Kaikoura is slowly coming back to life after the quake lifted the seabed by up to 2m in some places.

The initial quake, which was followed by thousands of aftershocks, killed two people and left a trail of destruction in its wake. The devastation is likely to cost at least $2 billion.

But while the locals have the hard task of rebuilding and repairing stretches of road, buildings and infrastructure - how has Kaikoura's world-famous wildlife coped with the disaster?


Known for its offering of unique marine wildlife including whales, dolphins, seals and seabirds, the Ohau Point seal colony, just outside the town, is a unique spot where baby seals can be seen under a waterfall and swimming in the stream.

The pups dip and dive in the waters, especially between April and September, with breeding season taking place during the spring and summer months.

The seals, which cross the road at Oahu Point and make their way upstream to the waterfalls, are a global tourist attraction.

But after the quake, rubble spilled across highways and onto shorelines badly damaging the specially protected seal sanctuary.

"It's too soon to be able to know the full impact that the earthquake will have had on the local population," Department of Conservation science adviser Laura Boren told the New Zealand Herald.

"Some seals would likely have been out at sea foraging and so may not have been impacted by this or other slips.

"There are still places north and south of Ohau point where seals can still haul themselves out to rest."

But according to local teen Jackson Lidgard, whose family home is just 5km from the Ohau Point, the seals seem to be doing OK. They're usually more scarce up at the waterfall at this time of year, because the baby seals are too young right now to make their way up there.

"The falls are remarkably undamaged," 18-year-old Lidgard, who also works with Seal Swim tours in Kaikoura told

"The pool and waterfall that the seals swim in is still there. The rubble will clear out in the next rain, and the baby seals will be able to get back to their spot soon enough."

Lidgard, who was knocked to the ground during the quake, lives at home with his sister Harriet and their parents Chris and Annmarie. He said that although there are no seals at the waterfalls, he has spotted a fair few on the shoreline nearby.

"The ones on the beach looked a little lost," he said.

"There were a few on the beach, but nothing at the pool. Luckily it's the time of year that seals aren't up in the waterfall too much.

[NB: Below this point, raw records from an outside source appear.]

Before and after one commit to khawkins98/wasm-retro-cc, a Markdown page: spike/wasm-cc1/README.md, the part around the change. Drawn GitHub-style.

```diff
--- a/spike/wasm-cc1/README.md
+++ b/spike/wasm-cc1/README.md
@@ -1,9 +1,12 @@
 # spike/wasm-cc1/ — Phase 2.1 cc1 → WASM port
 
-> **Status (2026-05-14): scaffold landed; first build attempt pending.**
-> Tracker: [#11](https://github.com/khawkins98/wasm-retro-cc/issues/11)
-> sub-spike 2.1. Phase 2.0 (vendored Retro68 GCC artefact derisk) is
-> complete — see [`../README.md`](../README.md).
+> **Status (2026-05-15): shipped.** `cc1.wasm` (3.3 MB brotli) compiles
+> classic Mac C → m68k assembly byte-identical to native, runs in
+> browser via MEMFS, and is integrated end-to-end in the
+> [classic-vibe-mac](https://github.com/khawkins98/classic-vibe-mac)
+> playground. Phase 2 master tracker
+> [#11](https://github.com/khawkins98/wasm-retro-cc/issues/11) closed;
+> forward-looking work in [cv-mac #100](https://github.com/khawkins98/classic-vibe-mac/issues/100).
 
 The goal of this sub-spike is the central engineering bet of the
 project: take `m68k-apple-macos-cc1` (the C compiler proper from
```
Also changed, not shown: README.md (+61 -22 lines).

"There's been people checking in on the seals, but they are pretty self reliant. We try and leave them to their own devices - and so don't interfere with them too much."